8. Fear Failure. Only the diligent survive the ups and downs in the work world. Fear of failure leads to fear of success. Psychologists have identified why some people are more successful than others: because they have a winning frame of mind, known as a growth mindset. Babe Ruth, arguably one of the best ballplayers of all time said, “Every strike brings me closer to the next home run.” If you have a growth mindset, you think of success and failure as a package deal. You accept both equally because you know you can’t have an up without a down, a back without a front or a right without a left. You welcome failure—no matter how painful, frustrating big or small—and consider it a lesson from which to learn. The solution? Accept failure with open arms, learn from it and take the perspective that failure happens for you, not to you.
9. Set Unreasonable Deadlines. They’re called deadlines for a reason. If you’re like the majority of today’s workforce, you kill yourself trying to make unrealistic deadlines. And if you’re dead, you can’t reach your career goals. The solution? Set realistic lifelines that can paradoxically give you more time, slow you down and make you more productive and effective. Put time cushions between tasks so you can breathe, eat a snack or just look out the window. When you set lifelines instead of deadlines, you’re less likely to hear that whooshing sound as deadlines go by or feel that sick feeling in the pit of your stomach for falling short.
10. Eschew An Idle Mind. “Idle my mind?” I can imagine you scratching your head and rolling your eyes as you look at your to-do list. If you’re like most corporate climbers, the old myth, “An idle mind is the Devil’s workshop,” still lingers in the back your head. But the avalanche of research from Harvard and other institutions of higher learning shows that idle moments of mindfulness without imperatives—nothing to rush to, fix or accomplish—actually adds to your mental and physical health: greater productivity, better memory, stronger immune system, fewer health problems, greater happiness and longer life. The solution? Take time out of the daily grind to quiet your mind—idle moments to meditate, take a power nap or contemplate some aspect of nature. Doing nothing provides a period for important decisions to incubate and cultivates clarity and creativity to put into your career goals and make them a reality.
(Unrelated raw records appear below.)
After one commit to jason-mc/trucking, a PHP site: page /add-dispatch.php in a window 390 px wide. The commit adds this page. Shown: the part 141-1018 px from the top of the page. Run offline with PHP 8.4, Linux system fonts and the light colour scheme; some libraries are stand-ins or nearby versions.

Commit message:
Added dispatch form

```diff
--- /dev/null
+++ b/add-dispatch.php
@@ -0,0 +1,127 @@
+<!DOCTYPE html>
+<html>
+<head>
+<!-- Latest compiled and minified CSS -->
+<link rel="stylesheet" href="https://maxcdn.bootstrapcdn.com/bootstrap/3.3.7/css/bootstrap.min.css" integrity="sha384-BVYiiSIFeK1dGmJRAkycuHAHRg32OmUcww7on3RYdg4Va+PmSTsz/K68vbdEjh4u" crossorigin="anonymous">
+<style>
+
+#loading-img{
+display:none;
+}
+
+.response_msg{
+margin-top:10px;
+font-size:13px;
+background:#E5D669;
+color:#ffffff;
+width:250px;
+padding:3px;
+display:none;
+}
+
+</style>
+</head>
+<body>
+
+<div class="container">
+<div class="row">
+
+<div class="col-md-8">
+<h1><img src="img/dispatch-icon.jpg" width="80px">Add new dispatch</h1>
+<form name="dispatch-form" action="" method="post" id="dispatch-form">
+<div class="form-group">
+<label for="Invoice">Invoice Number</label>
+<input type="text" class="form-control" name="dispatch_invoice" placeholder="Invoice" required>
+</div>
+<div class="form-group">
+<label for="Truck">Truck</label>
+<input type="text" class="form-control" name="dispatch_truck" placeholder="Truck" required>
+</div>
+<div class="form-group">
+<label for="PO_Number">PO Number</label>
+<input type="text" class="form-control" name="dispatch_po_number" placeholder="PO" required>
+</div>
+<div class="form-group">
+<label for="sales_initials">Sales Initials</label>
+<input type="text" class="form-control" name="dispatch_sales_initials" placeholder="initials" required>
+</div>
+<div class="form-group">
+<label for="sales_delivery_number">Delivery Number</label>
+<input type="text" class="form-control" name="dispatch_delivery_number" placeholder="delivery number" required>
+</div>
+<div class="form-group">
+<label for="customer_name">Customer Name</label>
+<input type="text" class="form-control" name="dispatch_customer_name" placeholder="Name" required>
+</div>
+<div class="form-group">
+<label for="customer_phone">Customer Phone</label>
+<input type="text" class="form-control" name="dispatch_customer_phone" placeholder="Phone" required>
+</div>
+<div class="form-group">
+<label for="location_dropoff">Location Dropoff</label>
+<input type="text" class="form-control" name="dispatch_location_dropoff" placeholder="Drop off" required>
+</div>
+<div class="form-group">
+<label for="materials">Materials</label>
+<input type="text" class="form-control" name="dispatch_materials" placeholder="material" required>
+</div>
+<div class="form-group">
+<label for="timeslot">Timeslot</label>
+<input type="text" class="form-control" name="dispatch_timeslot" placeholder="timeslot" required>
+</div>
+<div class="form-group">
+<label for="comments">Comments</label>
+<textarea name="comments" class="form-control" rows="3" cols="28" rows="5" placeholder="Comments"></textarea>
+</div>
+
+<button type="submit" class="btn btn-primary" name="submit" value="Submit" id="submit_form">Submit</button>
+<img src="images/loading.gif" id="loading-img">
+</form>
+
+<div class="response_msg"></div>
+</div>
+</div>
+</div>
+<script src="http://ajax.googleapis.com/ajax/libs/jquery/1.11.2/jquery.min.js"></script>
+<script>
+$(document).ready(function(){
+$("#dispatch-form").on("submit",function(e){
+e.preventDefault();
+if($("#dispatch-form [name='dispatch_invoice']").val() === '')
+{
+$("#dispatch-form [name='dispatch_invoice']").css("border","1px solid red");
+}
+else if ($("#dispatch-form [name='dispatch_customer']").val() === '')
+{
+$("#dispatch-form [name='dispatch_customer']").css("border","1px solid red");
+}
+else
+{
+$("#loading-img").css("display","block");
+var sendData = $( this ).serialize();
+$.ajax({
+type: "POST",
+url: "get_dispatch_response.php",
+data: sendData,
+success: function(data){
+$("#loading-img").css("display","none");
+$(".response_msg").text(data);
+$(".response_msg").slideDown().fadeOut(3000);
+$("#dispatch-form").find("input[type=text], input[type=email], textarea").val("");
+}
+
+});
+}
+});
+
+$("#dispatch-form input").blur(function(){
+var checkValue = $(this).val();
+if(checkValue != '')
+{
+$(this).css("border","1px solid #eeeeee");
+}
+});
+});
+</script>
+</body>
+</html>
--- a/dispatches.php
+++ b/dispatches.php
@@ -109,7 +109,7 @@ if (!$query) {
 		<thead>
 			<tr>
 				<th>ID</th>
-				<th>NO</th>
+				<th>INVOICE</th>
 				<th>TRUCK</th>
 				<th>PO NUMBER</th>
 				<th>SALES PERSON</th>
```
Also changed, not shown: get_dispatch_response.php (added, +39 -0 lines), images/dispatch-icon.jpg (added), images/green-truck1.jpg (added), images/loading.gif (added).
I am the author of two novels and 40 nonfiction books, including #CHILL: TURN OFF YOUR JOB AND TURN ON YOUR LIFE (William Morrow) and the long-selling CHAINED TO THE DESK: A GUIDEBOOK FOR WORKAHOLICS, THEIR PARTNERS AND CHILDREN, AND THE CLINICIANS WHO TREAT THEM (New York University Press). My books have been translated into fifteen languages. I am Professor Emeritus at the University of North Carolina at Charlotte, where I conducted the first studies on children of workaholics and the effects of workaholism on marriage. I built my career on the themes of resilience and work/life balance and have lectured throughout the world on work addiction and workplace issues. My research was featured on 20/20, Good Morning America, ABC’s World News Tonight, NBC Nightly News, NBC Universal, The CBS Early Show, CNBC’s The Big Idea and NPR's Marketplace. I hosted the PBS documentary, Overdoing It: How to Slow Down and Take Care of Yourself. I maintain a private psychotherapy practice in Asheville, NC and reside in the Blue Ridge Mountains with my spouse, three dogs, one cat, several tropical birds, and occasional bears at night.